I wanted to post my own extended thoughts about the nature of Overtures 23 and 37 and the regular notes about elders noting that the Church was targeting a specific group of people.
First of all, we might imagine a modern presbuteros (elder) at Nicea rising up during the proceedings and objecting that the council present was only considering one particular sin and that we need to be careful not to simply target people who deny the Trinity because there are many other sins being committed in the Church.
The Church has historically been forced to meet and talk specifically to controversy in the Church not because the Scriptures changed but because men were using the Scriptures to teach error. Arius believed the Church was violating scripture and the Council *targeted* people like Arius with a word like homoousias. They knew that men who believed like him would refuse to say that specific word because it would mean they believed Jesus was God. In other words, they used a word to draw boundaries.
Let’s recap a little history.
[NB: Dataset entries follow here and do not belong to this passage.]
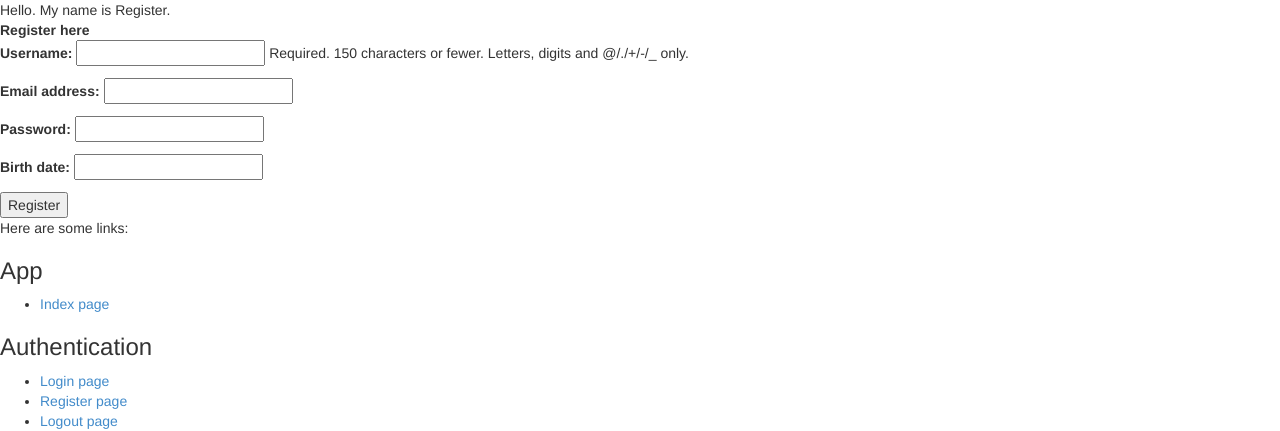
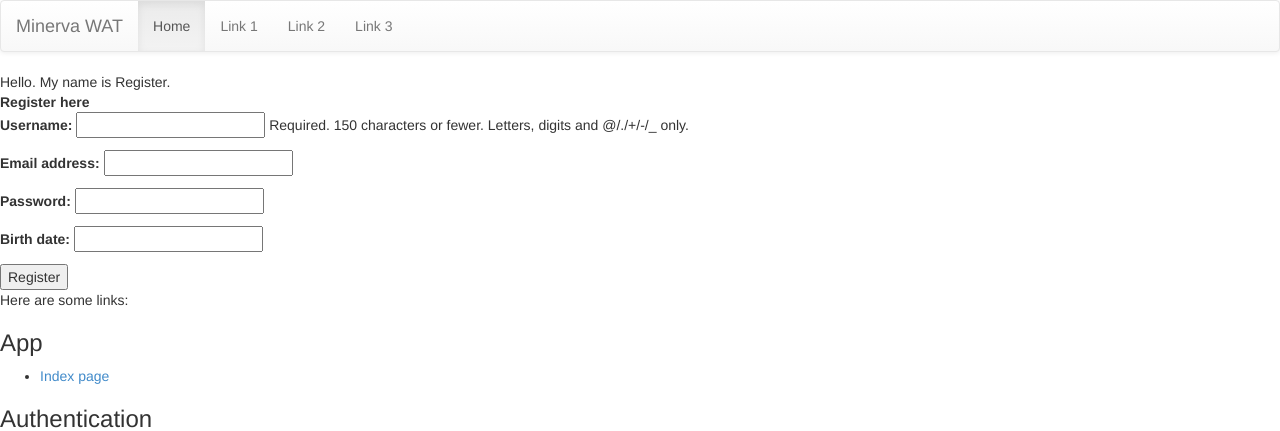
Before and after one commit to shidlovsky/minerva, a Django app: page /auth/register/ in a window 1280 px wide. Shown: the top 431 px of the page. Run offline with Django 3.2, Linux system fonts and the light colour scheme; some libraries are stand-ins or nearby versions.

Commit message:
FEATURE: front-end navigation

```diff
--- a/minerva/templates/base.html
+++ b/minerva/templates/base.html
@@ -5,17 +5,45 @@
     <head>
         <title>{% block title %}Project Title{% endblock %}</title>
 
+		<meta name="viewport" content="width=device-width, initial-scale=1">
+
 		<link href="{% static 'css/bootstrap.css' %}" rel="stylesheet" media="screen">
 		<link href="{% static 'css/bootstrap-theme.css' %}" rel="stylesheet">
 
 		<link href="{% static 'css/styles.css' %}" rel="stylesheet">
 
 		<script type="text/javascript" src="{% static 'js/jquery-2.1.0.js' %}"></script>
-		<script type="text/javascript" src="{% static 'js/bootstrap.js' %}"></script>
+		<script type="text/javascript" src="{% static 'js/bootstrap.min.js' %}"></script>
     </head>
 
     <body>
         <div>
+			<nav class="navbar navbar-default" role="navigation">
+			  <div class="container-fluid">
+			    <!-- Brand and toggle get grouped for better mobile display -->
+			    <div class="navbar-header">
+			      <button type="button" class="navbar-toggle" data-toggle="collapse" data-target=".navbar-collapse">
+			        <span class="sr-only">Toggle navigation</span>
+			        <span class="icon-bar"></span>
+			        <span class="icon-bar"></span>
+			        <span class="icon-bar"></span>
+			      </button>
+			      <a class="navbar-brand" href="#">Minerva WAT</a>
+			    </div>
+
+			    <!-- Collect the nav links, forms, and other content for toggling -->
+			    <div class="collapse navbar-collapse">
+			      <ul class="nav navbar-nav">
+			        <li class="active"><a href="#">Home</a></li>
+			        <li><a href="#">Link 1</a></li>
+			        <li><a href="#">Link 2</a></li>
+			        <li><a href="#">Link 3</a></li>
+			      </ul>
+			    </div>
+			  </div>
+			</nav>
+
+
             {% block body_block %}Body block{% endblock %}
         </div>
 
```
Many men rightly pointed out that we’ve had people who mortify the lust of SSA for many years within the PCA. What doesn’t occur to them is that this is the first time this has come up as a controversy.
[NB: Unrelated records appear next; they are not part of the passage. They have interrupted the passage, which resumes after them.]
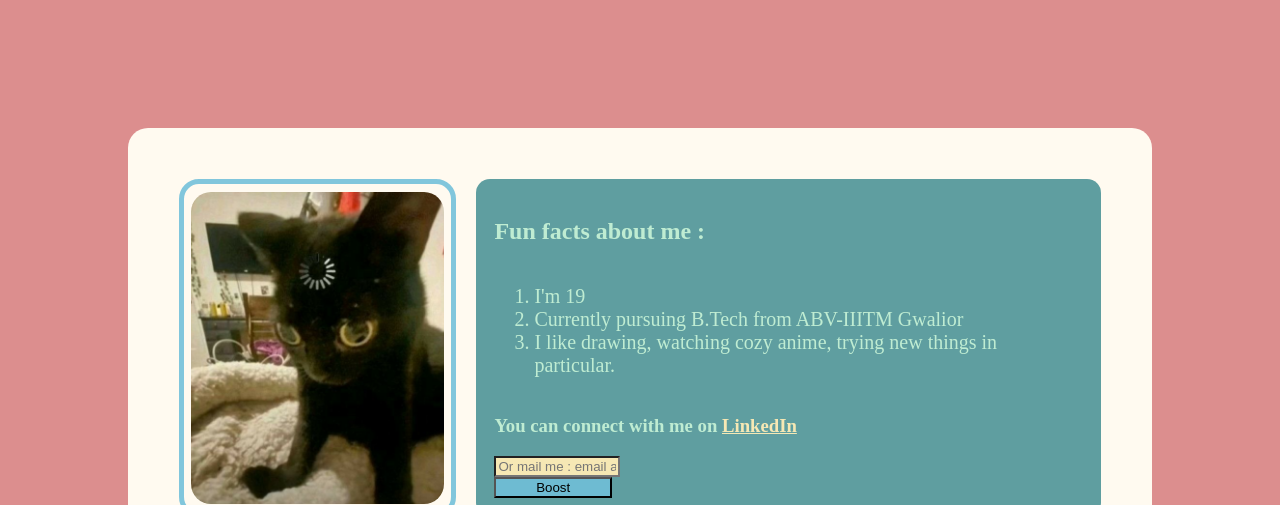
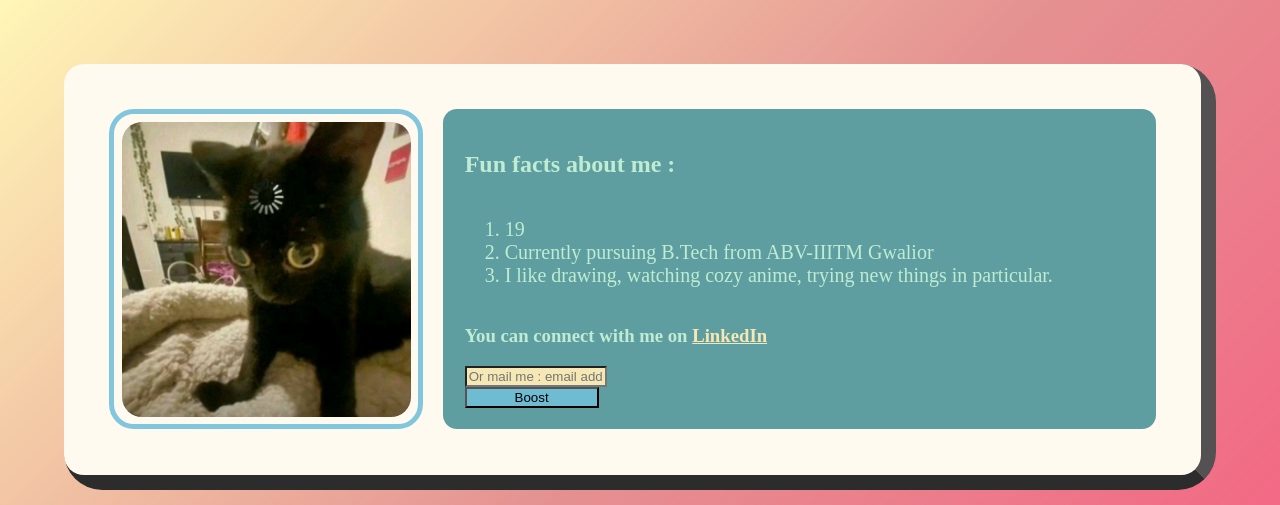
Before and after one commit to priyanshisai/Personal-Portfolio, a website: page index.html in a window 1280 px wide. Shown: the top 505 px of the page. Drawn offline with Linux system fonts and the light colour scheme.

Commit message:
First Commit

```diff
--- a/css/global.css
+++ b/css/global.css
@@ -1,7 +1,15 @@
+html {
+    background: #ffffff;
+}
+
 .body {
     background: rgba(205, 92, 92, 0.69);
-    margin: 5%;
+    background-image: linear-gradient(135deg, #FFF6B7, rgba(232, 147, 147, 0.69), #f85980);
+    /*background-image: linear-gradient(135deg, #eae4e9, #fff1e6, #fde2e4, #fad2e1, #e2ece9, #bee1e6, #f0efeb, #dfe7fd, #cddafd) ; */
     padding: 5%;
+    height: 100vh;
+    background-attachment: fixed;
+    margin: 0px;
 }
 
 a {
@@ -14,13 +22,23 @@ input {
 }
 
 button {
-    background : rgba(112, 192, 218, 0.88);
+    background: rgba(112, 192, 218, 0.88);
     width: 20%;
 }
 
+.wrapper-of-background {
+    display: flex;
+    border-bottom: 15px solid #2c2c2c;
+    border-right: 15px solid #535151;
+    border-radius: 38px;
+    animation: ease-in-out;
+}
+
 .Background {
+    width: 100%;
+    height: 90%;
     background: floralwhite;
-    padding: 5%;
+    padding: 4%;
     corner: round;
     border-radius: 20px;
     display: grid;
@@ -29,6 +47,7 @@ button {
 }
 
 .name {
+    /*color: rgba(112, 192, 218, 0.88); */
     color: rgba(255, 235, 235, 0.88);
     display: flex;
     flex-direction: column;
@@ -38,7 +57,7 @@ button {
 .profile-photo {
     display: grid;
     corner: round;
-    border-radius: 20px;
+    border-radius: 25px;
     border: 5px solid rgba(112, 192, 218, 0.88);
     justify-items: center;
     align-items: center;
@@ -64,4 +83,5 @@ button {
     padding: 3%;
     corner: round;
     border-radius: 14px;
+/ / border: 10 px dashed rgba(112, 192, 218, 0.88);
 }
--- a/index.html
+++ b/index.html
@@ -6,16 +6,17 @@
 </head>
 <body class="body">
 
+<div class="wrapper-of-background">
 <div class="Background">
 
     <div class="profile-photo">
-        <img src="images/cat_loading.jpg">
+        <img src="images/cat_loading.jpg" alt="Priyanshi but as a cat">
     </div>
 
     <div class="profile-info">
         <h2>Fun facts about me :</h2>
         <ol class="interests">
-            <li>I'm 19</li>
+            <li> 19</li>
             <li>Currently pursuing B.Tech from ABV-IIITM Gwalior</li>
             <li>I like drawing, watching cozy anime, trying new things in particular.</li>
         </ol>
@@ -27,6 +28,7 @@
         <button>Boost</button>
     </div>
 </div>
+</div>
 
 <h1 class="name">Heyyy, I'm Priyanshi</h1>
 
```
Because nobody, prior to a few years ago was saying and platforming that SSA is like the man born blind. No Presbytery was judging, until a few years ago, that an illicit desire is not sin itself until one actually lusts for it. Nobody, until years ago was not only adopting Roman Catholic views on sin but promoting conferences within our Churches that outsourced sanctification about a particular lust to a conference of notionally Reformed and other semi-Pelagian (including Roman Catholic) views on sanctification.
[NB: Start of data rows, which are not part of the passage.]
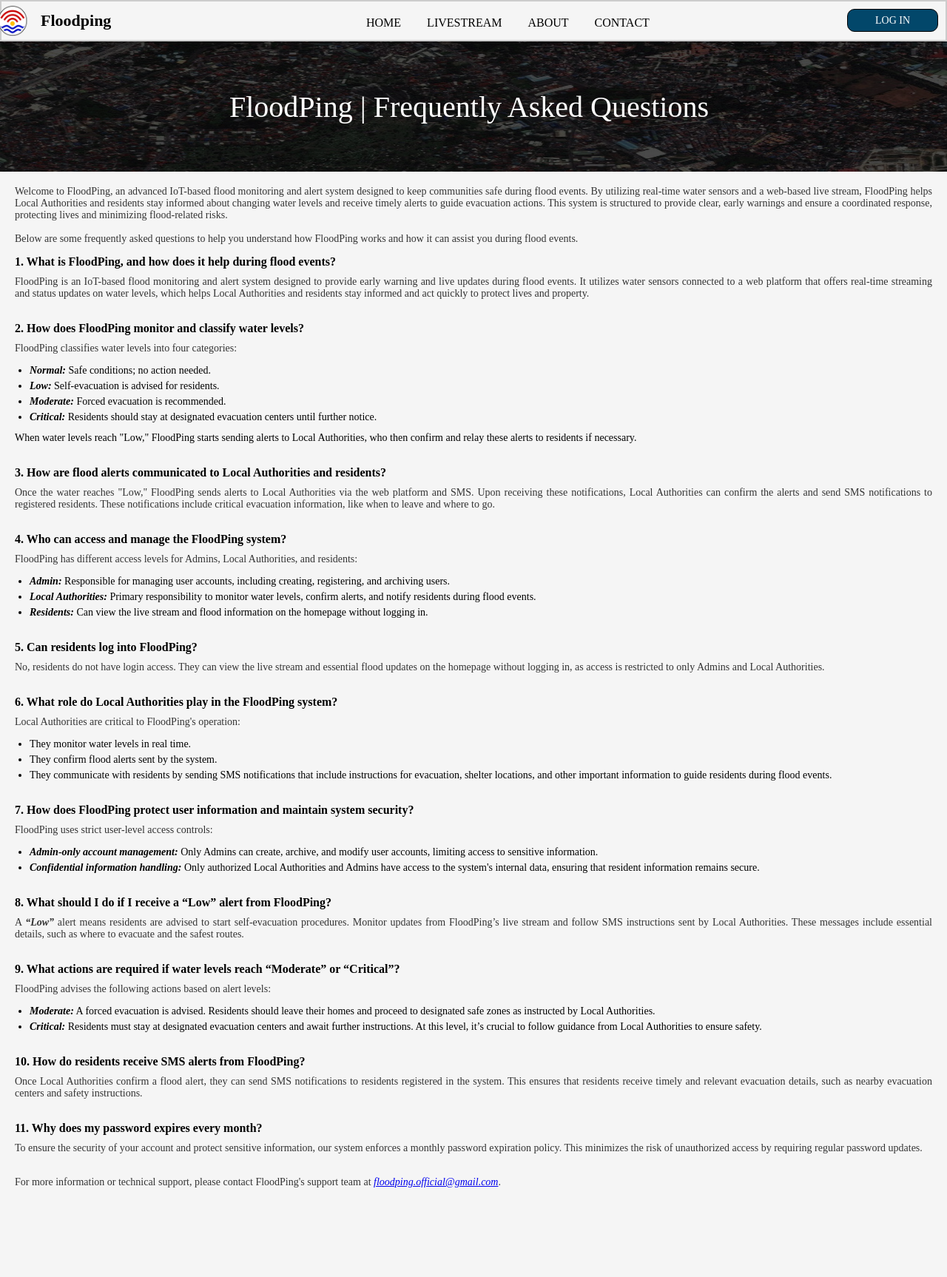
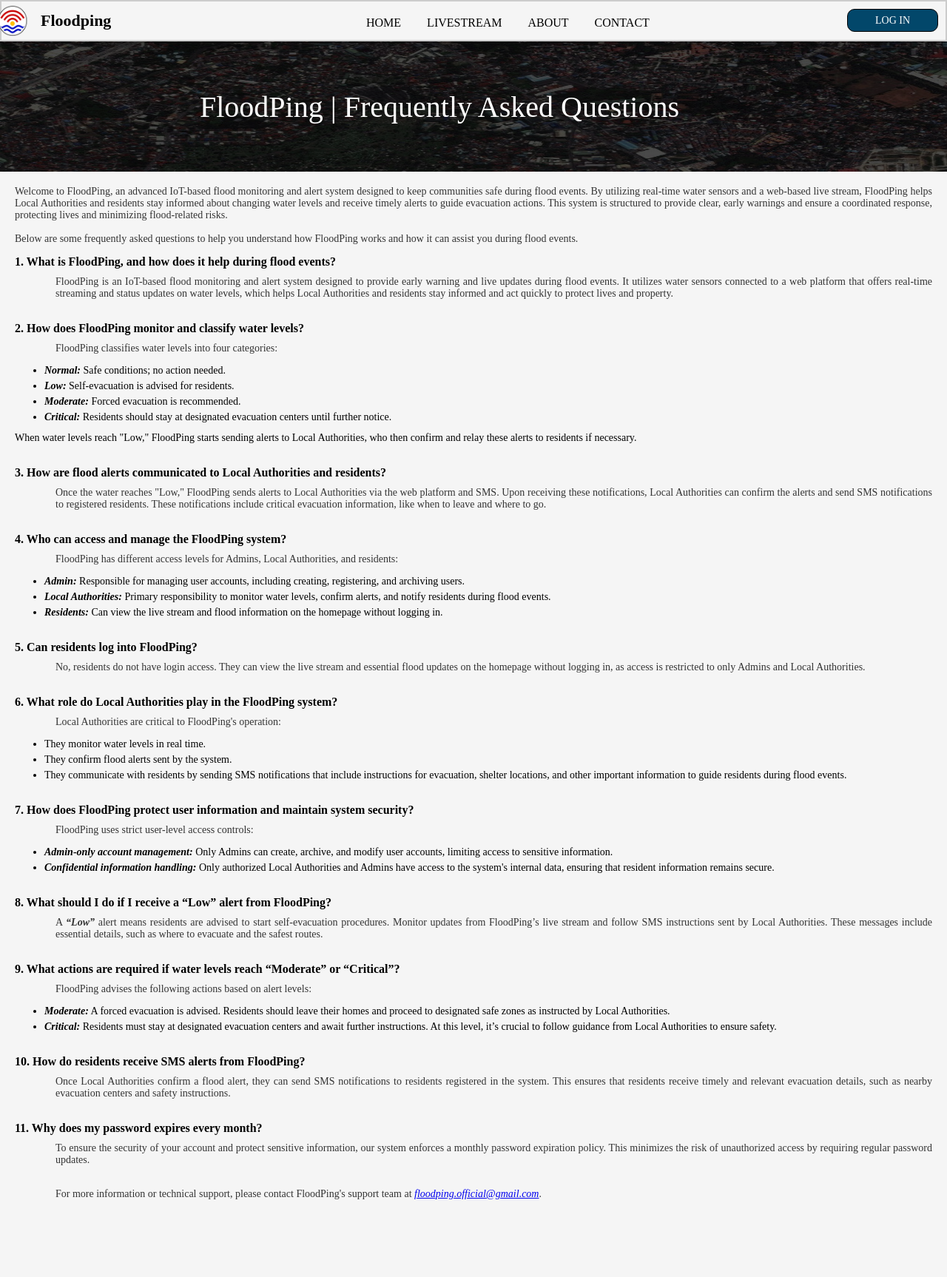
Before and after one commit to futuresoft-dev-eng/Floodping, a PHP site: page /floodping/FAQ.php in a window 1280 px wide. Shown: the top 1726 px of the page at 74% size. Run offline with PHP 8.4, Linux system fonts and the light colour scheme; a stand-in replaces the project's code that opens the database connection; some libraries are stand-ins or nearby versions.

Commit message:
Update FAQ.php

```diff
--- a/FAQ.php
+++ b/FAQ.php
@@ -109,7 +109,7 @@ body {
     font-size: 40px;
     font-weight: 500;
     color: #FFFFFF;
-    margin: -130px 0px 0px 290px;
+    margin: -130px 0px 0px 250px;
     position: absolute;
 }
 
@@ -122,11 +122,16 @@ body {
     margin: -5px auto;
 }
 
+#welcome-text {
+    margin-left: 0px;
+}
+
 .faq-container p {
     font-size: 14px;
     margin-bottom: 14px;
     color: #333;
     text-align: justify;
+    margin-left: 55px;
 }
 
 .faq-section {
@@ -148,6 +153,7 @@ body {
 .faq-section ul li {
     list-style-type: disc;
     margin-bottom: 5px;
+    margin-left: 20px;
 }
 
 .highlight-text {
@@ -265,7 +271,7 @@ body {
 
     <div class="faq-container">
     <h2 id="title">FloodPing | Frequently Asked Questions</h2>
-    <p>
+    <p id="welcome-text">
         Welcome to FloodPing, an advanced IoT-based flood monitoring and alert system designed to keep communities safe during flood events. By utilizing real-time water sensors and a web-based live stream, FloodPing helps Local Authorities and residents stay informed about changing water levels and receive timely alerts to guide evacuation actions. This system is structured to provide clear, early warnings and ensure a coordinated response, protecting lives and minimizing flood-related risks. <br>
     <br>
         Below are some frequently asked questions to help you understand how FloodPing works and how it can assist you during flood events.
```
No minister who was mortifying his lust previously stood up and said that the Church is wrong to encourage Christians not to identify as homosexuals.
In other words, the thing that changed was a controversy and controversy demands a response. It doesn’t demand a generic response.
Nobody was saying it was OK to be inhospitable. Nobody was arguing that being racist isn’t sinful until you act on it.
If people ask why it seems we are targeting SSA, it is because there are some who, by their words, have denied that it is lust that is corruption that is flesh.
We do not need statements that God loves SSA people because we have always believes that God loves sinners who are, by nature, objects of wrath. We believe the Gospel is for sinners and that the Good News is that all our sin is dealt with both in terms of guilt as well as power.
It is the false teaching that remains that needs to be rooted out that places certain lusts and sinners in a bubble all their own that imagines that when we’re addressing sinners in general and one of the aspects of the sinful corruption is brought up that they don’t see themselves as the Scriptures see them.
So the second answer to why they feel targeted is the false teaching that they are sui generis. They are not unicorns. They are not unique. They are sinners and we need to double down on our doctrine of sin and sanctification.
There are many ministers who are mortify their SSA lust and have done so for years. They understand it is lust and they understand they are MEN. They don’t stand apart from other men and tell others that they are unicorns. They are men who go to those who are spiritual to confess and receive help with their struggles (Gal 6:1). They don’t parade themselves as standing outside sinners united to Christ but within the assembly of those are daily putting the old man to death and putting on Christ.
Thus, as a Christian Church, we only recognize those who stand in solidarity with us as sinners in Christ and not those who continue to confound or dissemble as teachers who will be held to account for letting little ones stumble and convincing them that flesh is not flesh and sin is not sin but some third thing that is neither simply a man nor woman but some other I know not what in a confused culture.